**About this exercise**
Report all lines from the entries below in which "Migration" appears.

══ Records for the task

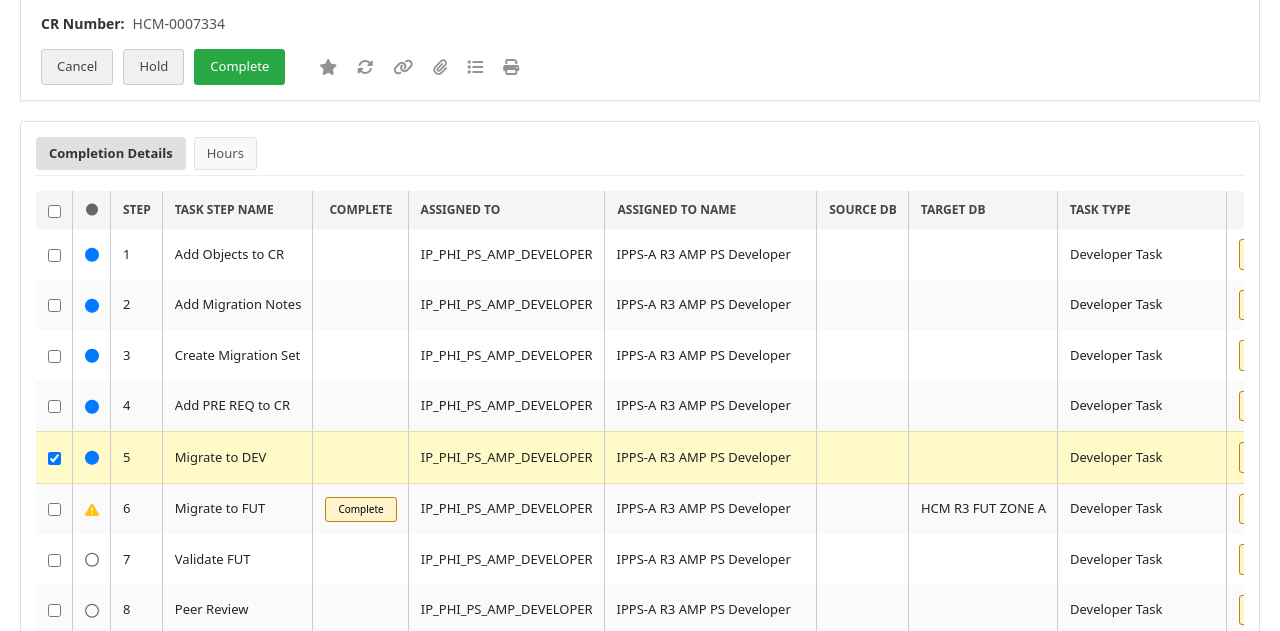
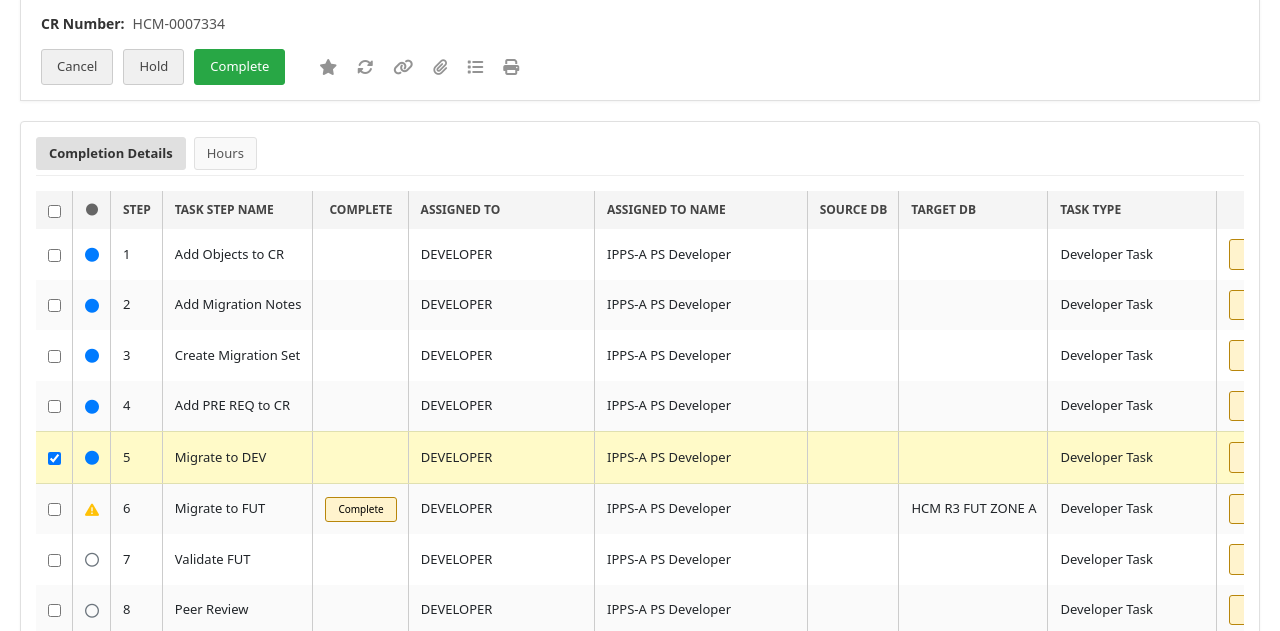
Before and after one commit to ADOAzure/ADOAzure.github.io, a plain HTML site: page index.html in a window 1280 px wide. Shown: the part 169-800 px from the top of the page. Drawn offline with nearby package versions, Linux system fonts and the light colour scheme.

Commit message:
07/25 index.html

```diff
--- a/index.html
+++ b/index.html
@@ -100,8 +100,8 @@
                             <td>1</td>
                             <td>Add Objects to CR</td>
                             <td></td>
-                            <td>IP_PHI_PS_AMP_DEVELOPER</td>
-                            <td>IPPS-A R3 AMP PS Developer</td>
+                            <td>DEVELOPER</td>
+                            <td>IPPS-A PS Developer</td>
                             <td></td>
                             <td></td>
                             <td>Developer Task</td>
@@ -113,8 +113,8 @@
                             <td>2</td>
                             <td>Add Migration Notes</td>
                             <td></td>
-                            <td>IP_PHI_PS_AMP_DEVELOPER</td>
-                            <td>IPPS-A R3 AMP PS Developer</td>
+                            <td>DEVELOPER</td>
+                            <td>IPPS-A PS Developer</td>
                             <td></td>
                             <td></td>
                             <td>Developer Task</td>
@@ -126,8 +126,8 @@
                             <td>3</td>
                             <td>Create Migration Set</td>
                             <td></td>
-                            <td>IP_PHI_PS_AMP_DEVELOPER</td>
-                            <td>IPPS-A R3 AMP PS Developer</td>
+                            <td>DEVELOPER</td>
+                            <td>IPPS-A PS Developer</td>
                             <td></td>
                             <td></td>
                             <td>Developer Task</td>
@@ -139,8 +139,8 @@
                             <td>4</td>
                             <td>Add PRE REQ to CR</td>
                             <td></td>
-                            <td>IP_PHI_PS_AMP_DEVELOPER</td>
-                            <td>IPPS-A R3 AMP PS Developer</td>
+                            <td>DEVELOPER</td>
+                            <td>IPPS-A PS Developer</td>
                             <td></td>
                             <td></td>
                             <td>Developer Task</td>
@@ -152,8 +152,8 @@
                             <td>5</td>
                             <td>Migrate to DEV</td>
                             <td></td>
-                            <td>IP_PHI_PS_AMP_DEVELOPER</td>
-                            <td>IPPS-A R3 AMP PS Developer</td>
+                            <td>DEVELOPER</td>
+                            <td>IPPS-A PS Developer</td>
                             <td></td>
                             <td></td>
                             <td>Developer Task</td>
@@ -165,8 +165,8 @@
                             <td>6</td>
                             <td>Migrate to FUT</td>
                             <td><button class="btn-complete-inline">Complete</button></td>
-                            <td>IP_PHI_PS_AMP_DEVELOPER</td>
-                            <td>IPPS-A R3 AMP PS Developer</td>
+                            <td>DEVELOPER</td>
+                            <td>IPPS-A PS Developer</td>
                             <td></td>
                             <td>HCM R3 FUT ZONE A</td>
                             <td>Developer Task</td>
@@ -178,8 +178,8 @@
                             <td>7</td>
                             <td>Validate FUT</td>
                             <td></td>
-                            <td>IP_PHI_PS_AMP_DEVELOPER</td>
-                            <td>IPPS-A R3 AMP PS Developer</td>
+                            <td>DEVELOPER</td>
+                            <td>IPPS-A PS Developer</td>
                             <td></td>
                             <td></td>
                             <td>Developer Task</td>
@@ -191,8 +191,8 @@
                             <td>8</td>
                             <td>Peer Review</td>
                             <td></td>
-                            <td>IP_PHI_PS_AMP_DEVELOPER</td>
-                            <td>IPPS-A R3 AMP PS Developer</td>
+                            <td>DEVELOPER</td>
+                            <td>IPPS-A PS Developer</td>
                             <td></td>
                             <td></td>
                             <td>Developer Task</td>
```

════

**Response for this exercise**
                             <td>Add Migration Notes</td>
                             <td>Create Migration Set</td>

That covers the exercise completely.